GOAL OF THE EXERCISE: Go through the records below and copy out every line holding "html".

EXERCISE DATA:
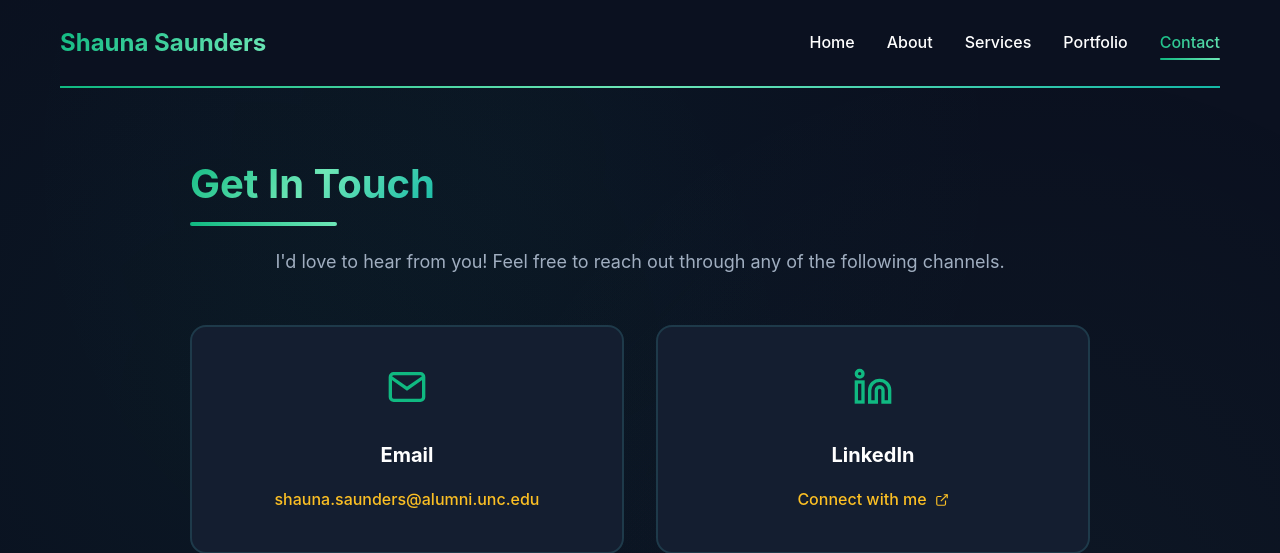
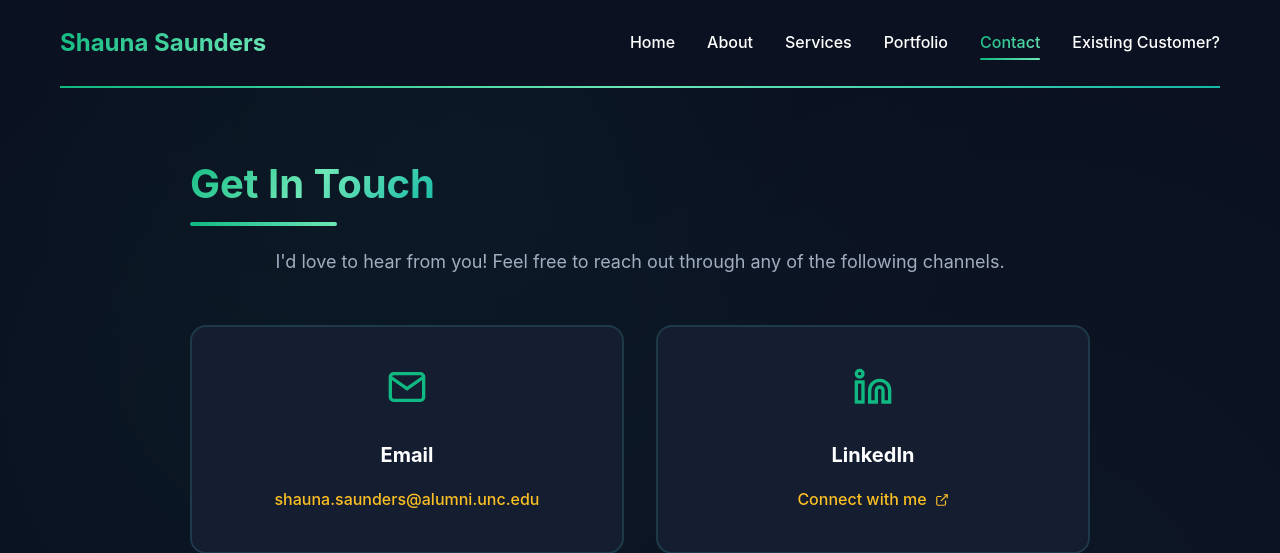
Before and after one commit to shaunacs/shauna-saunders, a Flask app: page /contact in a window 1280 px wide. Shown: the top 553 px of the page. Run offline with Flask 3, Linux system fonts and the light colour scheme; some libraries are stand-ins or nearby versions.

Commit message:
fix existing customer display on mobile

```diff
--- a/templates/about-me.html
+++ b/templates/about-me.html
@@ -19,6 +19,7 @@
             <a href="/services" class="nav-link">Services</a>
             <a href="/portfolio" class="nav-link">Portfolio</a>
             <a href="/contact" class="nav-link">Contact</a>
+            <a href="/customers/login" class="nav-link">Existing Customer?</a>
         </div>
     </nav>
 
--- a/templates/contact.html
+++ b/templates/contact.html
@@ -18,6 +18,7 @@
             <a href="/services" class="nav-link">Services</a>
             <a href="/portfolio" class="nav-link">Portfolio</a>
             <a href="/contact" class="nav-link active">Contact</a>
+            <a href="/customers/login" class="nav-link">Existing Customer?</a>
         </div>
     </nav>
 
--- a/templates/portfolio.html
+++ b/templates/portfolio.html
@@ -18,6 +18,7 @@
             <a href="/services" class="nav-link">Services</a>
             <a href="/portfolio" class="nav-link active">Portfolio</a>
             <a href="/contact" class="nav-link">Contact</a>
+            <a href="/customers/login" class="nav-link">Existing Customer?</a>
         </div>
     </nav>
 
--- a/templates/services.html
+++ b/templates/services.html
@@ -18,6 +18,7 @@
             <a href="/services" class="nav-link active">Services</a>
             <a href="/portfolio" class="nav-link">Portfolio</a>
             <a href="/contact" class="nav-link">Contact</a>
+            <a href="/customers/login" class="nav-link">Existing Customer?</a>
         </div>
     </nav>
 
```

SOLUTION TO THE PROBLEM:
--- a/templates/about-me.html
+++ b/templates/about-me.html
--- a/templates/contact.html
+++ b/templates/contact.html
--- a/templates/portfolio.html
+++ b/templates/portfolio.html
--- a/templates/services.html
+++ b/templates/services.html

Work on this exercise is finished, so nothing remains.